HOW TO COMPLETE THIS TASK >>
Determine how many lines in the records below include the word "function" and output that number alone.

DATA FOR THIS EXERCISE >>
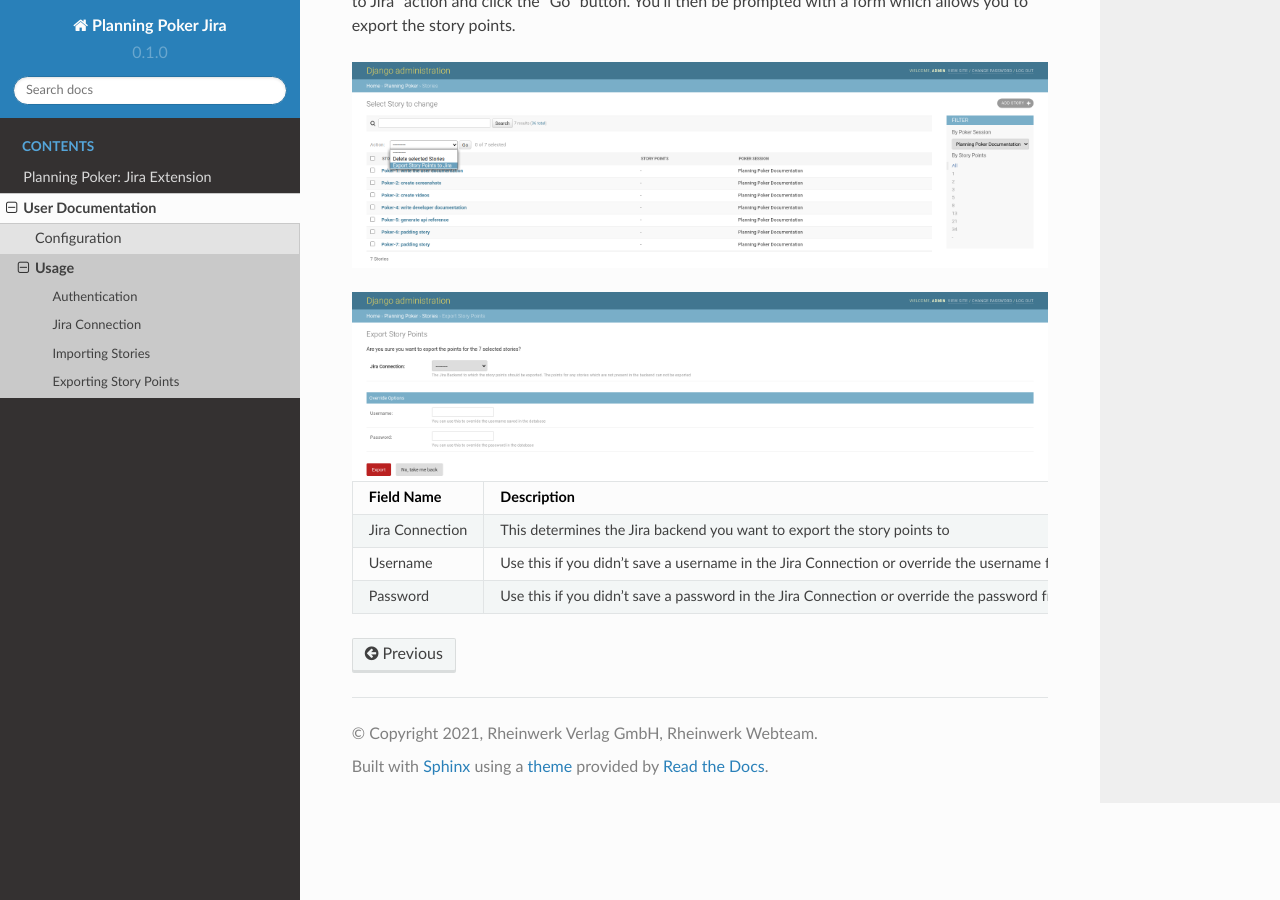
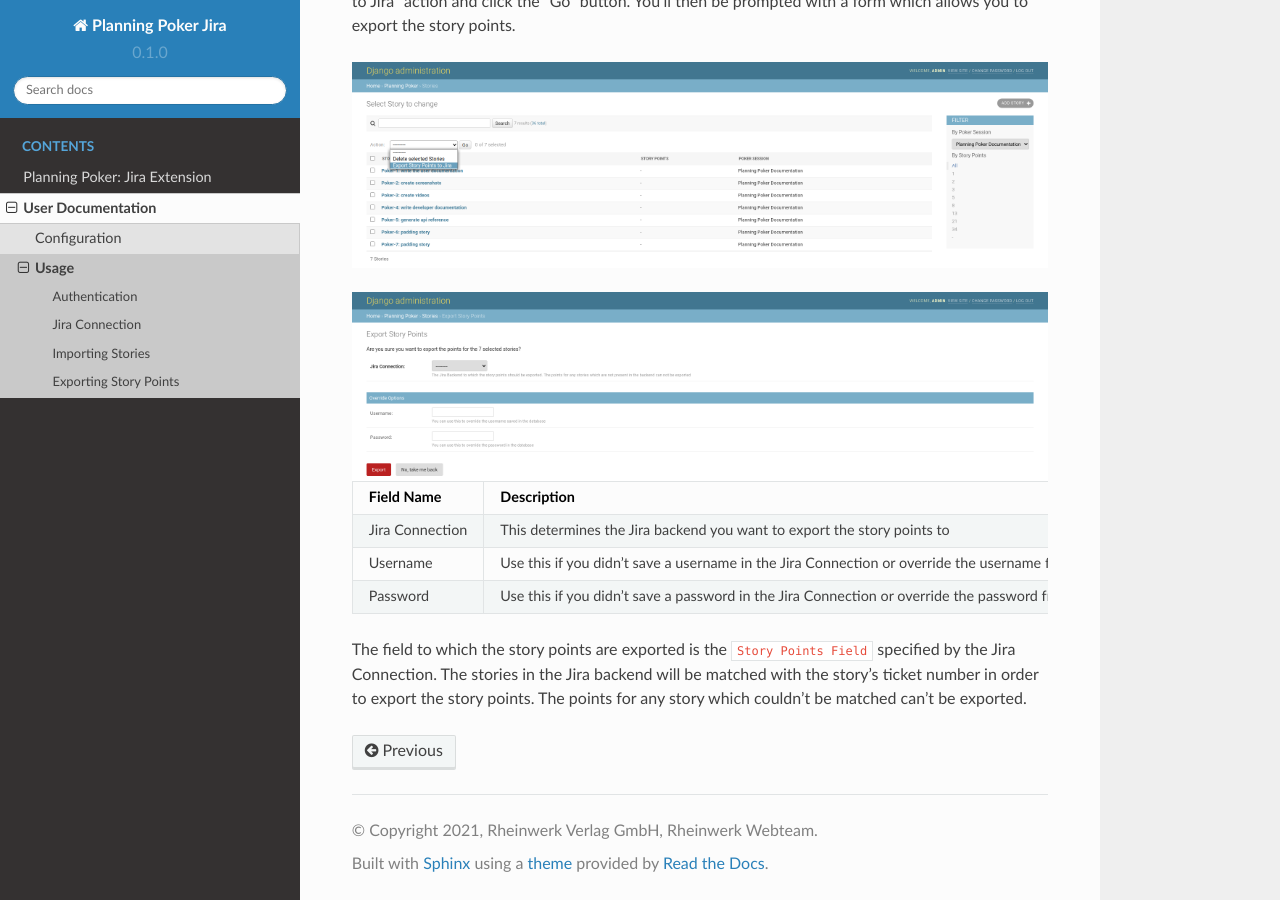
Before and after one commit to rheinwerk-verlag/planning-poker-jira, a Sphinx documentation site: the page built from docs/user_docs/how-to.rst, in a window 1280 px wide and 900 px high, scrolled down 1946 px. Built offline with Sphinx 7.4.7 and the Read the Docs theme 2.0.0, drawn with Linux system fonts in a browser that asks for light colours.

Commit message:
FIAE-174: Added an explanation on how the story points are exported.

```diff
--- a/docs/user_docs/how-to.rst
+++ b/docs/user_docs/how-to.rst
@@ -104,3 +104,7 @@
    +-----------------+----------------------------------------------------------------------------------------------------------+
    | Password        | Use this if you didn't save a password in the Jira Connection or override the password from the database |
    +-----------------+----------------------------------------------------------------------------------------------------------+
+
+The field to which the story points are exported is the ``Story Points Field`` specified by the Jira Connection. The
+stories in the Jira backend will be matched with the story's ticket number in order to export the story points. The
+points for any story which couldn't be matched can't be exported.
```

--

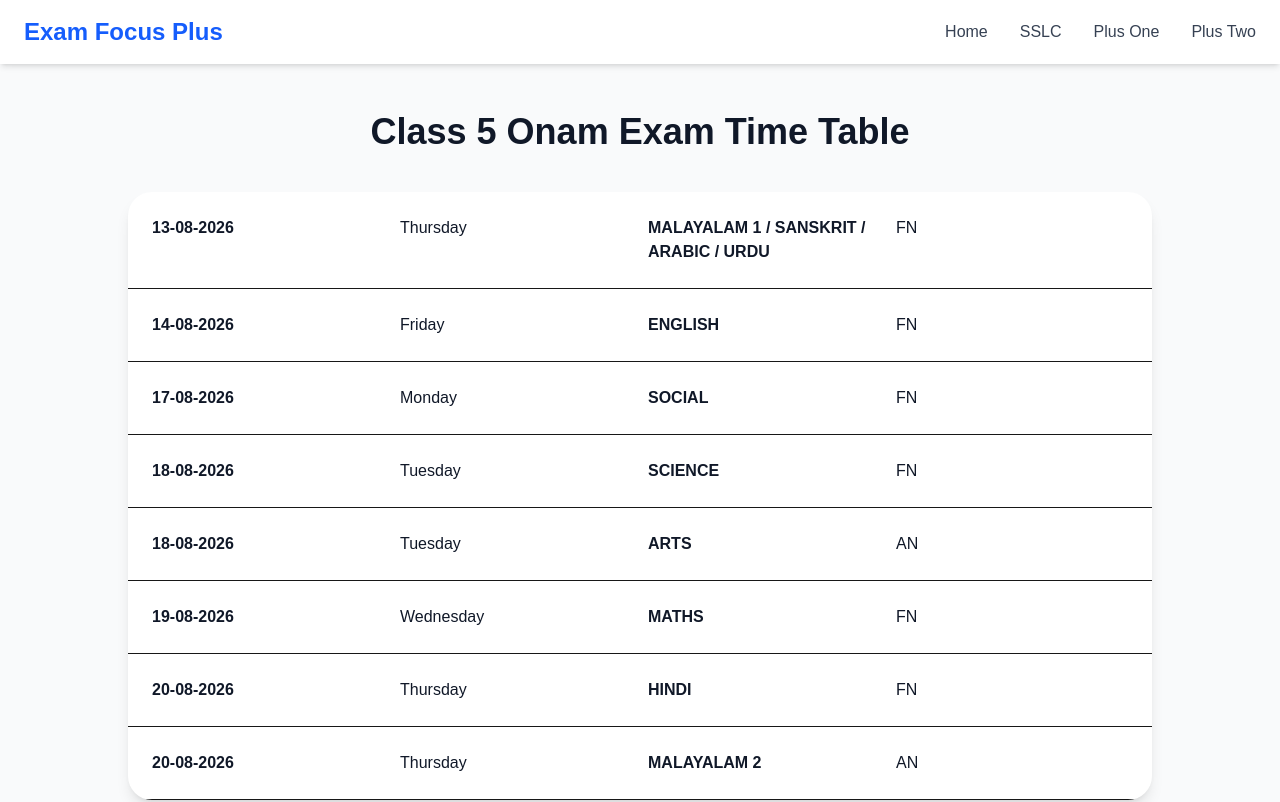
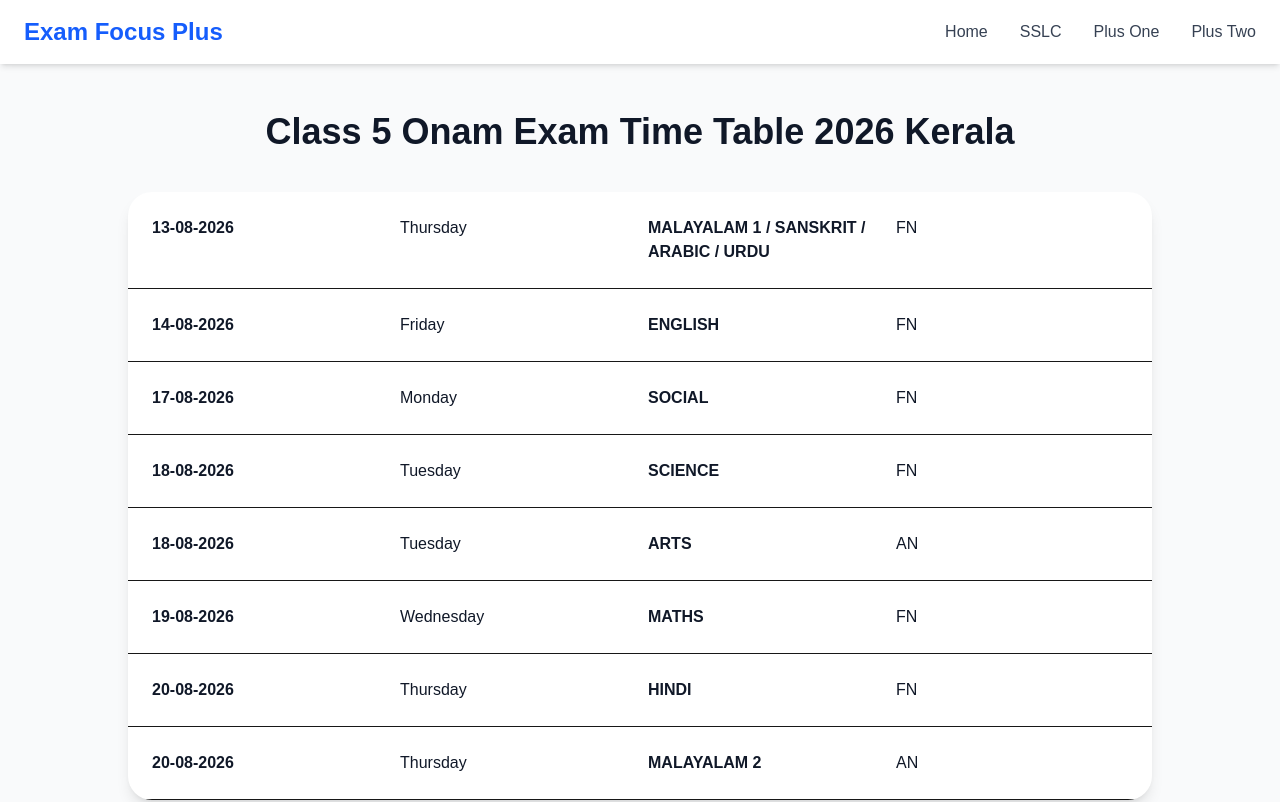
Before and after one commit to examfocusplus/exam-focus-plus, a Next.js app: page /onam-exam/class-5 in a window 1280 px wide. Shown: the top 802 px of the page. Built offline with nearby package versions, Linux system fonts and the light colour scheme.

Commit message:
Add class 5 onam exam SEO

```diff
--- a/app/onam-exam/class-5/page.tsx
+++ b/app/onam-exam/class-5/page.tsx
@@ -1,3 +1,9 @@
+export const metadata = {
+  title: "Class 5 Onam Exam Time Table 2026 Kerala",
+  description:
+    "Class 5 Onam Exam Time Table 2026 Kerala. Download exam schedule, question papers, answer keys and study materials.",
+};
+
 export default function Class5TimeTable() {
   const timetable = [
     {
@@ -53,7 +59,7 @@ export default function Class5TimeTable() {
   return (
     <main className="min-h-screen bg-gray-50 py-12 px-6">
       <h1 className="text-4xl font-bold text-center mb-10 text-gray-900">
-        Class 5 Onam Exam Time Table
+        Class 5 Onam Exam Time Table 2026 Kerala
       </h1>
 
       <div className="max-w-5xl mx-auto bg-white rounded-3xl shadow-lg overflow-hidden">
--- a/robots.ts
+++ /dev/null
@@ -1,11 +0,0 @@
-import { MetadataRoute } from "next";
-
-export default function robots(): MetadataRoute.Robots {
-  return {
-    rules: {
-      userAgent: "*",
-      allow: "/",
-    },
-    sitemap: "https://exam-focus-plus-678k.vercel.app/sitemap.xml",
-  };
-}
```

...

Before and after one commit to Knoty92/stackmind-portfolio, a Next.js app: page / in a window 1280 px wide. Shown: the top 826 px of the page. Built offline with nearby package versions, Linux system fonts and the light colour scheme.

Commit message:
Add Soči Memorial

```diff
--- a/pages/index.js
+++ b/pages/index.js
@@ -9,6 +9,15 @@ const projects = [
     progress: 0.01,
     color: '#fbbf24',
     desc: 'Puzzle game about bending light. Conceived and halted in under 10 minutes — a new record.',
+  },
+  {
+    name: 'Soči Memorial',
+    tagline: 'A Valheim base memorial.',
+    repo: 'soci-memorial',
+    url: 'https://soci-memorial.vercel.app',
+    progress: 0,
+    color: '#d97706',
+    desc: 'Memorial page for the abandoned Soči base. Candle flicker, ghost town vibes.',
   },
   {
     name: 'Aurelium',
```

WRITTEN RESPONSE >>
3